That, though, is the amount by which Greek political party leaders have come up short in their weeks of talks aimed at fulfilling European Union demands that they push through additional savings worth €3.3 billion as a condition for the vast bailout. On Thursday, Finance Minister Evangelos Venizelos is off to Brussels for meetings to finalize the aid money. But the failure to agree on all the belt tightening measures sought by the EU has now put the bailout in doubt.
Venizelos implored the party leaders to reach a quick agreement, saying that the country’s “survival over the coming years” depends on EU help. “It will determine whether the country remains in the euro zone or whether its place in Europe will be endangered,” he said, according to the Associated Press. “There is not room for any other expediency. We must look Greeks in the eye, look at the national interest and the interest of our children.”
The unsuccessful conclusion of the austerity talks on early Thursday morning comes despite increasing pressure from the so-called troika of Greek creditors — made up of the European Commission, the European Central Bank and the International Monetary Fund — and widespread exasperation in European capitals.
At a Monday press conference in Paris, German Chancellor Angela Merkel said “there can be no deal if the troika proposals are not implemented. Time is of the essence. Something needs to happen quickly.” She was seconded by French President Nicolas Sarkozy, who said “our Greek friends must fulfil their responsibilities. They have no choice.”

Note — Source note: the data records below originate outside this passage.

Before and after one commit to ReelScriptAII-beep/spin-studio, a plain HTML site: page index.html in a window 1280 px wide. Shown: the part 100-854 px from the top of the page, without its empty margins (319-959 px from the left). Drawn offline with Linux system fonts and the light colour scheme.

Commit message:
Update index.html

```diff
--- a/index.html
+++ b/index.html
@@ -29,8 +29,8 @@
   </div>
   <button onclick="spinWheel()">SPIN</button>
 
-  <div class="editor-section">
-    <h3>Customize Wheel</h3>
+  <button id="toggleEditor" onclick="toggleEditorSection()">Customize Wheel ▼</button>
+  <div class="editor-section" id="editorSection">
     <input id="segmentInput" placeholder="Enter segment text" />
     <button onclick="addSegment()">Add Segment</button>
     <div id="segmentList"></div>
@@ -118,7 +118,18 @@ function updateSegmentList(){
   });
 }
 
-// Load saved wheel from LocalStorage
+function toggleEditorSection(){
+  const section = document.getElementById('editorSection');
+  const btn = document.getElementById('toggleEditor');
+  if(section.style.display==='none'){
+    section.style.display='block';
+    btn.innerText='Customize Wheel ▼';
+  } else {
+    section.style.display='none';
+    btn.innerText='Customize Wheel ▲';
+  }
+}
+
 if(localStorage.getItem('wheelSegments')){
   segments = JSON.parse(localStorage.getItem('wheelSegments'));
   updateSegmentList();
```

On Tuesday, European Commissioner Neelie Kroes said that the euro zone could survive Greece’s departure from the euro zone (an eventuality that has now been dubbed the “Grexit” by Citygroup economists Willem Buiter and Ebrahim Rahbari). “When one member leaves, it doesn’t mean ‘man overboard,'” she told a Dutch newspaper.
Greece is facing insolvency if the aid deal with the EU isn’t finalized soon. The country must make a €14.5 billion bond payment on March 20 and the first, €110 billion EU bailout package, passed in early 2010, has run out. EU leaders agreed in principle to the second, €130 billion aid package late last year, but linked its final passage to several austerity conditions, including an agreement with the private sector on debt relief worth €100 billion.

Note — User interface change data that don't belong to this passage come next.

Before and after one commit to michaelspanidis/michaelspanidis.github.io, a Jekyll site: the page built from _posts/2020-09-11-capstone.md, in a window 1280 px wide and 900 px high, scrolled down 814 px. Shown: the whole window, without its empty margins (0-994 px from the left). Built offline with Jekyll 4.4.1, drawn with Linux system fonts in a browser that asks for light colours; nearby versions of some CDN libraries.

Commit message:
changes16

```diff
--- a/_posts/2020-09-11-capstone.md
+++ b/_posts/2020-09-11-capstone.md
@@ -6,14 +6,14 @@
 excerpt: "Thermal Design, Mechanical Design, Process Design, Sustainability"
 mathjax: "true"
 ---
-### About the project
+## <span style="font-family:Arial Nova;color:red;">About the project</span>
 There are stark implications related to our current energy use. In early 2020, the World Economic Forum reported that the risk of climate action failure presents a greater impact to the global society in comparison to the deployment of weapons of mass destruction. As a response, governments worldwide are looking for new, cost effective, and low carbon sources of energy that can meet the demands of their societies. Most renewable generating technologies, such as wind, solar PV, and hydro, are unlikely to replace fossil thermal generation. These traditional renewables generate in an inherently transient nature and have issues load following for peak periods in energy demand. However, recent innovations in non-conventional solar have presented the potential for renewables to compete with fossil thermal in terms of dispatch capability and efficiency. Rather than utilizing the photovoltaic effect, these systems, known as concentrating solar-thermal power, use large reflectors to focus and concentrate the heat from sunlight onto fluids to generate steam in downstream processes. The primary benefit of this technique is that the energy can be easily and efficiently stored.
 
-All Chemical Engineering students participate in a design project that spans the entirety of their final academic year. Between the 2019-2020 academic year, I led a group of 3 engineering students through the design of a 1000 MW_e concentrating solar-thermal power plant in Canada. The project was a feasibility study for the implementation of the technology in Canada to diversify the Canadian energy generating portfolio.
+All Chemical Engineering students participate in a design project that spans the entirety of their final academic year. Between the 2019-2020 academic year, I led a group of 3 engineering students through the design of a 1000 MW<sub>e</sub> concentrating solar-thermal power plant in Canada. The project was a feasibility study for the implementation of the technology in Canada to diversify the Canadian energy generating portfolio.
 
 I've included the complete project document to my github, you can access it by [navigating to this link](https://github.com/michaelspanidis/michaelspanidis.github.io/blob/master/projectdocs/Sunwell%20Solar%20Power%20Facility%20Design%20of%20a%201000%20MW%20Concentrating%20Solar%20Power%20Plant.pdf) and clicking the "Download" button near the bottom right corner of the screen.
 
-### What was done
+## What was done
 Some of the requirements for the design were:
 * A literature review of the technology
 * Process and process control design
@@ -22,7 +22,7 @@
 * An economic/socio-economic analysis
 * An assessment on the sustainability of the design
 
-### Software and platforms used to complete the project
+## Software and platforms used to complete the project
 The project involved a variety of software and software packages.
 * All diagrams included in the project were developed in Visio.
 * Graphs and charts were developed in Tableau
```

Greek leaders, however, are under domestic pressure as well, particularly with general elections likely to be held this spring. Already, the country has pushed through several biting austerity packages, and the most recent has involved 15,000 public sector firings, a 22 percent cut in the minimum wage, further tax hikes and the elimination of several provisions strengthening job security in an effort to make the labor market more competitive.
But when it came to a proposed €300 million cut in pension payments, political leaders balked. “The pensions in question are for people of low income, so the issue is important,” said Evangelos Antonaros, a conservative parliamentarian, on Greek radio. A Greek parliamentarian said that Athens had been given 15 days to find other ways to save the €300 million, but a source told the Associated Press that there had been no deadline extension.

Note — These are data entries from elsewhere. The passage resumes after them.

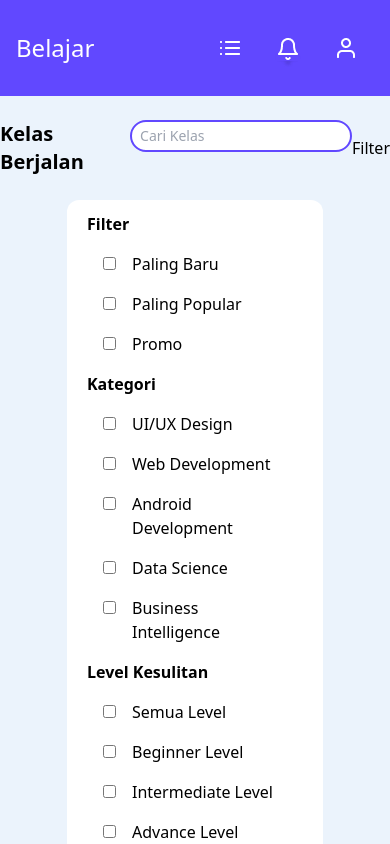
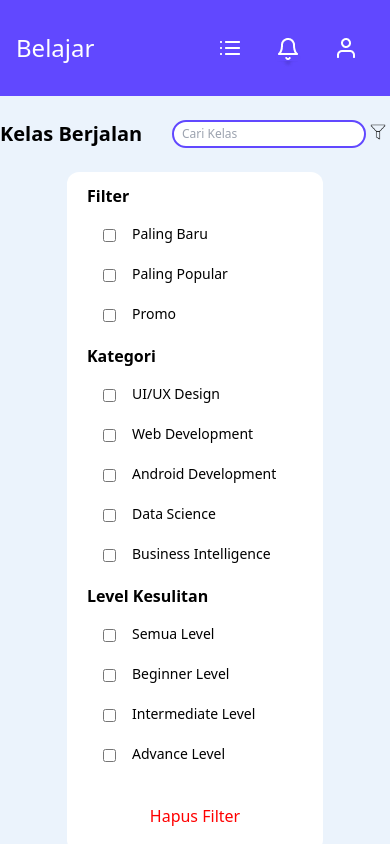
Before and after one commit to DwipayanaIsmulya/FinalProject-BinarAcademy, a React (Vite) app: page /kelassaya in a window 390 px wide. Shown: the top 844 px of the page. Built offline with nearby package versions, Linux system fonts and the light colour scheme.

Commit message:
Fix -> Mobile responsive halaman Kelas Saya dan Topik Kelas

```diff
--- a/src/Pages/BerandaTopikKelasPage.jsx
+++ b/src/Pages/BerandaTopikKelasPage.jsx
@@ -1,6 +1,7 @@
 import CardKelasComponent from "../Components/CardKelasComponent";
 import MobileNavbar from "../Components/UserLogin/MobileNavbar";
 import NavbarComponent from "../Components/UserLogin/NavbarComponent";
+import filter from "../assets/img/UserLogin/filter.png";
 import axios from "axios";
 import { useEffect, useState } from "react";
 import { Link } from "react-router-dom";
@@ -80,16 +81,21 @@ const BerandaTopikKelasPage = () => {
             <div className="text-xl font-bold md:text-3xl">
               Topik Kelas
               <Link to="/kelassaya">
-                <div className="text-sm pt-2 text-[#6148FF] border-b-2 border-[#6148FF]">Lihat kelas yang sedang diikuti</div>
+                <div className="text-sm pt-2 text-[#6148FF] border-b-2 border-[#6148FF] hidden md:block">Lihat kelas yang sedang diikuti</div>
               </Link>
             </div>
-            <div className="">
-              <input className="rounded-3xl border-2 text-sm border-[#6148FF] py-1 px-2 md:py-2 md:px-3" type="text" placeholder="Cari Kelas" />
+            <div className="ml-auto">
+              <input className="rounded-3xl border-2 text-xs border-[#6148FF] py-1 px-2 md:text-sm md:py-2 md:px-3 md:mt-0 " type="text" placeholder="Cari Kelas" />
             </div>
-            <button onClick={handleFilterBox} className="md:hidden">
-              Filter
-            </button>
+            <div>
+              <img onClick={handleFilterBox} src={filter} className="w-4 mt-1 mx-1 md:hidden" />
+            </div>
           </div>
+          <Link to="/kelassaya" className="md:hidden">
+            <div className="text-center pb-3">
+              <p className="text-xs text-[#6148FF] font-bold">Lihat kelas yang diikuti</p>
+            </div>
+          </Link>
           <div className="md:flex">
             {/* Filter */}
             <div className={`${filterBox ? "hidden" : ""}`}>
@@ -101,19 +107,19 @@ const BerandaTopikKelasPage = () => {
                       <div className="pr-4">
                         <input className=" accent-[#6148FF]" type="checkbox" />
                       </div>
-                      <div className="">Paling Baru</div>
+                      <div className="text-sm md:text-base">Paling Baru</div>
                     </div>
                     <div className="flex p-2">
                       <div className="pr-4">
                         <input className=" accent-[#6148FF]" type="checkbox" />
                       </div>
-                      <div className="">Paling Popular</div>
+                      <div className="text-sm md:text-base">Paling Popular</div>
                     </div>
                     <div className="flex p-2">
                       <div className="pr-4">
                         <input className=" accent-[#6148FF]" type="checkbox" />
                       </div>
-                      <div className="">Promo</div>
+                      <div className="text-sm md:text-base">Promo</div>
                     </div>
                   </div>
                   <div className="font-bold  md:text-xl">Kategori</div>
@@ -122,31 +128,31 @@ const BerandaTopikKelasPage = () => {
                       <div className="pr-4">
                         <input className=" accent-[#6148FF]" type="checkbox" />
                       </div>
-                      <div className="">UI/UX Design</div>
+                      <div className="text-sm md:text-base">UI/UX Design</div>
                     </div>
                     <div className="flex p-2">
                       <div className="pr-4">
                         <input className=" accent-[#6148FF]" type="checkbox" />
                       </div>
-                      <div className="">Web Development</div>
+                      <div className="text-sm md:text-base">Web Development</div>
                     </div>
                     <div className="flex p-2">
                       <div className="pr-4">
                         <input className=" accent-[#6148FF]" type="checkbox" />
                       </div>
-                      <div className="">Android Development</div>
+                      <div className="text-sm md:text-base">Android Development</div>
                     </div>
                     <div className="flex p-2">
                       <div className="pr-4">
                         <input className=" accent-[#6148FF]" type="checkbox" />
                       </div>
-                      <div className="">Data Science</div>
+                      <div className="text-sm md:text-base">Data Science</div>
                     </div>
                     <div className="flex p-2">
                       <div className="pr-4">
                         <input className=" accent-[#6148FF]" type="checkbox" />
                       </div>
-                      <div className="">Business Intelligence</div>
+                      <div className="text-sm md:text-base">Business Intelligence</div>
                     </div>
                   </div>
                   <div className="font-bold  md:text-xl">Level Kesulitan</div>
@@ -155,29 +161,29 @@ const BerandaTopikKelasPage = () => {
                       <div className="pr-4">
                         <input className=" accent-[#6148FF]" type="checkbox" />
                       </div>
-                      <div className="">Semua Level</div>
+                      <div className="text-sm md:text-base">Semua Level</div>
                     </div>
                     <div className="flex p-2">
                       <div className="pr-4">
                         <input className=" accent-[#6148FF]" type="checkbox" />
                       </div>
-                      <div className="">Beginner Level</div>
+                      <div className="text-sm md:text-base">Beginner Level</div>
                     </div>
                     <div className="flex p-2">
                       <div className="pr-4">
                         <input className=" accent-[#6148FF]" type="checkbox" />
                       </div>
-                      <div className="">Intermediate Level</div>
+                      <div className="text-sm md:text-base">Intermediate Level</div>
                     </div>
                     <div className="flex p-2">
                       <div className="pr-4">
                         <input className=" accent-[#6148FF]" type="checkbox" />
                       </div>
-                      <div className="">Advance Level</div>
+                      <div className="text-sm md:text-base">Advance Level</div>
                     </div>
                   </div>
                   <div className="pt-5 pb-3 text-center">
-                    <button className="text-[#FF0000] hover:text-[#ff0000]">Hapus Filter</button>
+                    <button className="text-[#FF0000] hover:text-[#ff0000] text-sm md:text-base">Hapus Filter</button>
                   </div>
                 </div>
               </div>
@@ -185,17 +191,17 @@ const BerandaTopikKelasPage = () => {
             <div className="pt-4 md:w-[970px] md:ml-auto md:pt-0">
               <div className="flex justify-around md:justify-between">
                 <div>
-                  <button onClick={handleAll} className={`p-2 w-[100px] md:p-3 md:w-[200px] ${all ? "bg-[#6148FF] text-white" : "bg-white text-[#8A8A8A]"} rounded-2xl`}>
+                  <button onClick={handleAll} className={`p-2 w-[110px] md:p-3 md:w-[200px] ${all ? "bg-[#6148FF] text-white" : "bg-white text-[#8A8A8A]"} rounded-2xl text-xs md:text-base`}>
                     All
                   </button>
                 </div>
                 <div>
-                  <button onClick={handleKelasPremium} className={`p-2 w-[150px] md:p-3 md:w-[388px] ${kelasPremium ? "bg-[#6148FF] text-white" : "bg-white text-[#8A8A8A]"}  rounded-2xl`}>
+                  <button onClick={handleKelasPremium} className={`p-2 w-[110px] md:p-3 md:w-[388px] ${kelasPremium ? "bg-[#6148FF] text-white" : "bg-white text-[#8A8A8A]"} text-xs md:text-base rounded-2xl`}>
                     Kelas Premium
                   </button>
                 </div>
                 <div>
-                  <button onClick={handleKelasGratis} className={`p-2 w-[150px] md:p-3 md:w-[250px] ${kelasGratis ? "bg-[#6148FF] text-white" : "bg-white text-[#8A8A8A]"} rounded-2xl`}>
+                  <button onClick={handleKelasGratis} className={`p-2 w-[110px] md:p-3 md:w-[250px] ${kelasGratis ? "bg-[#6148FF] text-white" : "bg-white text-[#8A8A8A]"} rounded-2xl text-xs md:text-base`}>
                     Kelas Gratis
                   </button>
                 </div>
--- a/src/Pages/UserLogin/BerandaKelasSayaPage.jsx
+++ b/src/Pages/UserLogin/BerandaKelasSayaPage.jsx
@@ -2,6 +2,7 @@ import NavbarComponent from "../../Components/UserLogin/NavbarComponent";
 import { useState } from "react";
 import MobileNavbar from "../../Components/UserLogin/MobileNavbar";
 import ProgressCardKelasComponent from "../../Components/ProgressCardKelasComponent";
+import filter from "../../assets/img/UserLogin/filter.png";
 
 const BerandaKelasSayaPage = () => {
   const [all, setAll] = useState(true);
@@ -41,12 +42,12 @@ const BerandaKelasSayaPage = () => {
         <div className="md:w-[1340px] md:mx-auto">
           <div className="flex justify-around py-6 md:flex md:justify-between md:pt-16 md:pb-12">
             <div className="text-xl font-bold md:text-3xl">Kelas Berjalan</div>
-            <div className="">
-              <input className="rounded-3xl border-2 text-sm border-[#6148FF] py-1 px-2 md:py-2 md:px-3" type="text" placeholder="Cari Kelas" />
+            <div className="ml-auto">
+              <input className="rounded-3xl border-2 text-xs border-[#6148FF] py-1 px-2 md:text-sm md:py-2 md:px-3" type="text" placeholder="Cari Kelas" />
             </div>
-            <button onClick={handleFilterBox} className="md:hidden">
-              Filter
-            </button>
+            <div>
+              <img onClick={handleFilterBox} src={filter} className="w-4 mt-1 mx-1 md:hidden" />
+            </div>
           </div>
           <div className="md:flex">
             {/* Filter */}
@@ -59,19 +60,19 @@ const BerandaKelasSayaPage = () => {
                       <div className="pr-4">
                         <input className=" accent-[#6148FF]" type="checkbox" />
                       </div>
-                      <div className="">Paling Baru</div>
+                      <div className="text-sm md:text-base">Paling Baru</div>
                     </div>
                     <div className="flex p-2">
                       <div className="pr-4">
                         <input className=" accent-[#6148FF]" type="checkbox" />
                       </div>
-                      <div className="">Paling Popular</div>
+                      <div className="text-sm md:text-base">Paling Popular</div>
                     </div>
                     <div className="flex p-2">
                       <div className="pr-4">
                         <input className=" accent-[#6148FF]" type="checkbox" />
                       </div>
-                      <div className="">Promo</div>
+                      <div className="text-sm md:text-base">Promo</div>
                     </div>
                   </div>
                   <div className="font-bold  md:text-xl">Kategori</div>
@@ -80,31 +81,31 @@ const BerandaKelasSayaPage = () => {
                       <div className="pr-4">
                         <input className=" accent-[#6148FF]" type="checkbox" />
                       </div>
-                      <div className="">UI/UX Design</div>
+                      <div className="text-sm md:text-base">UI/UX Design</div>
                     </div>
                     <div className="flex p-2">
                       <div className="pr-4">
                         <input className=" accent-[#6148FF]" type="checkbox" />
                       </div>
-                      <div className="">Web Development</div>
+                      <div className="text-sm md:text-base">Web Development</div>
                     </div>
                     <div className="flex p-2">
                       <div className="pr-4">
                         <input className=" accent-[#6148FF]" type="checkbox" />
                       </div>
-                      <div className="">Android Development</div>
+                      <div className="text-sm md:text-base">Android Development</div>
                     </div>
                     <div className="flex p-2">
                       <div className="pr-4">
                         <input className=" accent-[#6148FF]" type="checkbox" />
                       </div>
-                      <div className="">Data Science</div>
+                      <div className="text-sm md:text-base">Data Science</div>
                     </div>
                     <div className="flex p-2">
                       <div className="pr-4">
                         <input className=" accent-[#6148FF]" type="checkbox" />
                       </div>
-                      <div className="">Business Intelligence</div>
+                      <div className="text-sm md:text-base">Business Intelligence</div>
                     </div>
                   </div>
                   <div className="font-bold  md:text-xl">Level Kesulitan</div>
@@ -113,25 +114,25 @@ const BerandaKelasSayaPage = () => {
                       <div className="pr-4">
                         <input className=" accent-[#6148FF]" type="checkbox" />
                       </div>
-                      <div className="">Semua Level</div>
+                      <div className="text-sm md:text-base">Semua Level</div>
                     </div>
                     <div className="flex p-2">
                       <div className="pr-4">
                         <input className=" accent-[#6148FF]" type="checkbox" />
                       </div>
-                      <div className="">Beginner Level</div>
+                      <div className="text-sm md:text-base">Beginner Level</div>
                     </div>
                     <div className="flex p-2">
                       <div className="pr-4">
                         <input className=" accent-[#6148FF]" type="checkbox" />
                       </div>
-                      <div className="">Intermediate Level</div>
+                      <div className="text-sm md:text-base">Intermediate Level</div>
                     </div>
                     <div className="flex p-2">
                       <div className="pr-4">
                         <input className=" accent-[#6148FF]" type="checkbox" />
                       </div>
-                      <div className="">Advance Level</div>
+                      <div className="text-sm md:text-base">Advance Level</div>
                     </div>
                   </div>
                   <div className="pt-5 pb-3 text-center">
@@ -143,17 +144,17 @@ const BerandaKelasSayaPage = () => {
             <div className="pt-4 md:w-[970px] md:ml-auto md:pt-0">
               <div className="flex justify-around md:justify-between">
                 <div>
-                  <button onClick={handleAll} className={`p-2 w-[100px] md:p-3 md:w-[200px] ${all ? "bg-[#6148FF] text-white" : "bg-white text-[#8A8A8A]"} rounded-2xl`}>
+                  <button onClick={handleAll} className={`p-2 w-[110px] md:p-3 md:w-[200px] ${all ? "bg-[#6148FF] text-white" : "bg-white text-[#8A8A8A]"} rounded-2xl text-xs md:text-base`}>
                     All
                   </button>
                 </div>
                 <div>
-                  <button onClick={handleInProgress} className={`p-2 w-[150px] md:p-3 md:w-[388px] ${inProgress ? "bg-[#6148FF] text-white" : "bg-white text-[#8A8A8A]"}  rounded-2xl`}>
+                  <button onClick={handleInProgress} className={`p-2 w-[110px] md:p-3 md:w-[388px] ${inProgress ? "bg-[#6148FF] text-white" : "bg-white text-[#8A8A8A]"}  rounded-2xl text-xs md:text-base`}>
                     In Progress
                   </button>
                 </div>
                 <div>
-                  <button onClick={handleSelesai} className={`p-2 w-[100px] md:p-3 md:w-[250px] ${selesai ? "bg-[#6148FF] text-white" : "bg-white text-[#8A8A8A]"} rounded-2xl`}>
+                  <button onClick={handleSelesai} className={`p-2 w-[110px] md:p-3 md:w-[250px] ${selesai ? "bg-[#6148FF] text-white" : "bg-white text-[#8A8A8A]"} rounded-2xl text-xs md:text-base`}>
                     Selesai
                   </button>
                 </div>
```
Also changed, not shown: src/assets/img/UserLogin/filter.png (added).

Despite the refusal to slash pensions, Greeks are growing increasingly disgusted with the severity of the austerity measures that have been forced upon them. Fully 91 percent of respondents believe that the current government, led by Prime Minister Lucas Papademos, is taking the country in the wrong direction. The same poll, published on Wednesday in major Greek daily Kathimerini, found that support for the Socialists, which won a landslide victory in 2009 under the leadership of recently ousted Prime Minister Giorgios Papandreou, has plunged to just 8 percent.
In addition, Greek labor unions on Thursday called a two-day general strike to start on Friday in response to the new austerity measures agreed to on Wednesday night.
Yet even as Greece has hit a snag in its negotiations with the troika, its talks with private sector creditors on a debt haircut of 50 percent appear to be making progress. The debt relief will take the form of a cash payment and a bond swap, whereby private sector creditors will take a 50 percent hit on their original bond investment and will be given new Greek bonds with a longer maturity. The interest rate on those new bonds had been a substantial sticking point, but Greek state television reported on Wednesday that it would be around 3.5 percent.
The deal means that private creditors will ultimately have to forego some 70 percent of their claims. But even that, says rating agency Standard & Poor’s, wouldn’t be enough for Greece to achieve manageable debt levels. The agency, along with many others, believe that the European Central Bank will also have to renounce profits on its substantial holdings of Greek sovereign bonds, a move that could generate up to €12 billion in savings for Athens.